Task instructions
Find the word "margin" in the records below. List each line containing it.
------------------------------------------------------------
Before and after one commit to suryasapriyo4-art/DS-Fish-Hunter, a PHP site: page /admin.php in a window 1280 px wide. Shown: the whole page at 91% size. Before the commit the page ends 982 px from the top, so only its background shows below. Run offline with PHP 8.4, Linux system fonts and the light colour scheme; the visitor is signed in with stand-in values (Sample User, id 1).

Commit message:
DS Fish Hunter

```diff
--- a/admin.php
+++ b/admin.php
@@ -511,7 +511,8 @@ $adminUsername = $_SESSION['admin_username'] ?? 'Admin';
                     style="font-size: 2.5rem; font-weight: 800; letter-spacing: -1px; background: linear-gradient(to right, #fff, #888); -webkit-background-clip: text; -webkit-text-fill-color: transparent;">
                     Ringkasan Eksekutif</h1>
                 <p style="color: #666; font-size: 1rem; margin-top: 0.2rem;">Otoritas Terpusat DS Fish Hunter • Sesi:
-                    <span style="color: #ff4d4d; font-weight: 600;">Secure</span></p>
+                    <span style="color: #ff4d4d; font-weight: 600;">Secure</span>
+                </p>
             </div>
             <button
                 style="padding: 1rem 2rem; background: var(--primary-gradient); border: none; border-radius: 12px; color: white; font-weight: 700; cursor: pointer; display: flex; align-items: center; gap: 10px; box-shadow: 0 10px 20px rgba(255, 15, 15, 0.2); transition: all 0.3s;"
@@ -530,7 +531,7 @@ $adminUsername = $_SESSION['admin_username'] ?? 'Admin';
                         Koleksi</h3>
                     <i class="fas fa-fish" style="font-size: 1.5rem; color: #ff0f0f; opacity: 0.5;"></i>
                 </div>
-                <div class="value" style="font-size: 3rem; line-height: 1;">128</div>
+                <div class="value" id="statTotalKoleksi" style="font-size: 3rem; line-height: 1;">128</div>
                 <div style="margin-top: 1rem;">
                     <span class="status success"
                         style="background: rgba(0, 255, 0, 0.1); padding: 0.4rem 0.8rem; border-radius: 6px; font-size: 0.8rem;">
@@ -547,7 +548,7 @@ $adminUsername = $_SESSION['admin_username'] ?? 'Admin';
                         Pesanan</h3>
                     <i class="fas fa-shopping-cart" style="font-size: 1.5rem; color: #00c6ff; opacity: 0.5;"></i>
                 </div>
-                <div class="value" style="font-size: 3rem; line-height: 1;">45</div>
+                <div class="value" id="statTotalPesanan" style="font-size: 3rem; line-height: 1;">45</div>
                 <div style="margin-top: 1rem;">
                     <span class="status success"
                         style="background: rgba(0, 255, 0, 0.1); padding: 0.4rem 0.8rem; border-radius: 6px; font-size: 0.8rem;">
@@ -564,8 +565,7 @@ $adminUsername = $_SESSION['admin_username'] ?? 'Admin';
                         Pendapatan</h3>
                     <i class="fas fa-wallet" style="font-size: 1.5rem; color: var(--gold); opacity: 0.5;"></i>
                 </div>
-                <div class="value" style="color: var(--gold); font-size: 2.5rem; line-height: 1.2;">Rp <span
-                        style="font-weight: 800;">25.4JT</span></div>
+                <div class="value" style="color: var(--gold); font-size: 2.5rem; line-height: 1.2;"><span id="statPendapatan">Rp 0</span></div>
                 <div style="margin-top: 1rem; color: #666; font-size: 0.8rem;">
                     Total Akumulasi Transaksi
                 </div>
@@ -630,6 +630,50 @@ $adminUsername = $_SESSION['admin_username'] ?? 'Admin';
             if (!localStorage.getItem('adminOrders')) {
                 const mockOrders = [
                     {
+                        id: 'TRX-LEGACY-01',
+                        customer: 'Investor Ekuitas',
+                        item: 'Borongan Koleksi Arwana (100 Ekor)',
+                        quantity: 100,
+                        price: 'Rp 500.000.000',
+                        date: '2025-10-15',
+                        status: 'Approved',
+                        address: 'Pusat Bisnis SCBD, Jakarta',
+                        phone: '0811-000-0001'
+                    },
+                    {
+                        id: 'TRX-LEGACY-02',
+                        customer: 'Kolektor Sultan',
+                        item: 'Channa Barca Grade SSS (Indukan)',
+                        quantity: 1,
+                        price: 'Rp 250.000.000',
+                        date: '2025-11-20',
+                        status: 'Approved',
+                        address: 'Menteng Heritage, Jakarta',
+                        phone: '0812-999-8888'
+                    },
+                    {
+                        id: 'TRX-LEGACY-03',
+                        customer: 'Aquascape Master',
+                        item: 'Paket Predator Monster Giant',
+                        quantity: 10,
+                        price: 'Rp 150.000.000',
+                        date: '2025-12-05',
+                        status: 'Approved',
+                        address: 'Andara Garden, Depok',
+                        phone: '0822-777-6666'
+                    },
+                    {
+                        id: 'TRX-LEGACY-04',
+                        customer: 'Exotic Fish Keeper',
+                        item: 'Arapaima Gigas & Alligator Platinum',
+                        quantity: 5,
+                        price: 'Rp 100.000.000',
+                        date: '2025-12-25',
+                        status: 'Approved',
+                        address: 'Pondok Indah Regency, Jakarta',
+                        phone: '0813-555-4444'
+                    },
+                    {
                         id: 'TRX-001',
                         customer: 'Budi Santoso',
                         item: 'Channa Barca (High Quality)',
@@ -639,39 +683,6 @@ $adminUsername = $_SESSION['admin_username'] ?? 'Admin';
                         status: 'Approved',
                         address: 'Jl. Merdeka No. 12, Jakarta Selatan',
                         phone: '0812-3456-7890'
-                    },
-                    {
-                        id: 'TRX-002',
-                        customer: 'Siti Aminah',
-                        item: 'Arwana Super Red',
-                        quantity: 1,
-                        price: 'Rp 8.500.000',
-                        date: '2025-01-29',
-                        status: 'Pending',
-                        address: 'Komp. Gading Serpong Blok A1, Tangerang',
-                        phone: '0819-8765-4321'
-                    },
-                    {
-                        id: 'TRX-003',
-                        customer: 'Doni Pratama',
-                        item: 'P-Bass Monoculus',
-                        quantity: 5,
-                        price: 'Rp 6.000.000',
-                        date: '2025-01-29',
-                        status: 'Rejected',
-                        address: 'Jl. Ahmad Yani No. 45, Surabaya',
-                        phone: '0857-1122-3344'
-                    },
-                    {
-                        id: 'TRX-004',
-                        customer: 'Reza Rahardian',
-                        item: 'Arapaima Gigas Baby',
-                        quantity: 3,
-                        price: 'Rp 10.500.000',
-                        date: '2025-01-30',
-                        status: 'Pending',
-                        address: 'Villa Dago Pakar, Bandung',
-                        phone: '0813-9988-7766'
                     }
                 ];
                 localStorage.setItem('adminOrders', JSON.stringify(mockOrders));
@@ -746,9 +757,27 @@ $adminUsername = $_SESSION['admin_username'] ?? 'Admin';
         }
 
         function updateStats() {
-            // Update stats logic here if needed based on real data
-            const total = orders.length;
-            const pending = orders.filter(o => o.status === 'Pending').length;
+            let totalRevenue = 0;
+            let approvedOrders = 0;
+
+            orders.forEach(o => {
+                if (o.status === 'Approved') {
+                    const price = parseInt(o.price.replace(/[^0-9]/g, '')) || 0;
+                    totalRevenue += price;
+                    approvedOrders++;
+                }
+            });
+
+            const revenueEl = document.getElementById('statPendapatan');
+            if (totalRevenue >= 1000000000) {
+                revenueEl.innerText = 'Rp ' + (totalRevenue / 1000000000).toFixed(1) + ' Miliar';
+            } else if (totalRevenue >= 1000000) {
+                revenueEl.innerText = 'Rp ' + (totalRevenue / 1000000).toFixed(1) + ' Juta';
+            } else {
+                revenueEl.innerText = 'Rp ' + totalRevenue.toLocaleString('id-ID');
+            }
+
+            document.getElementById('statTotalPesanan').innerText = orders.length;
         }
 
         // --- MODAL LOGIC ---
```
------------------------------------------------------------
Answer space
                 <p style="color: #666; font-size: 1rem; margin-top: 0.2rem;">Otoritas Terpusat DS Fish Hunter • Sesi:
                 <div style="margin-top: 1rem;">
                 <div style="margin-top: 1rem;">
                 <div style="margin-top: 1rem; color: #666; font-size: 0.8rem;">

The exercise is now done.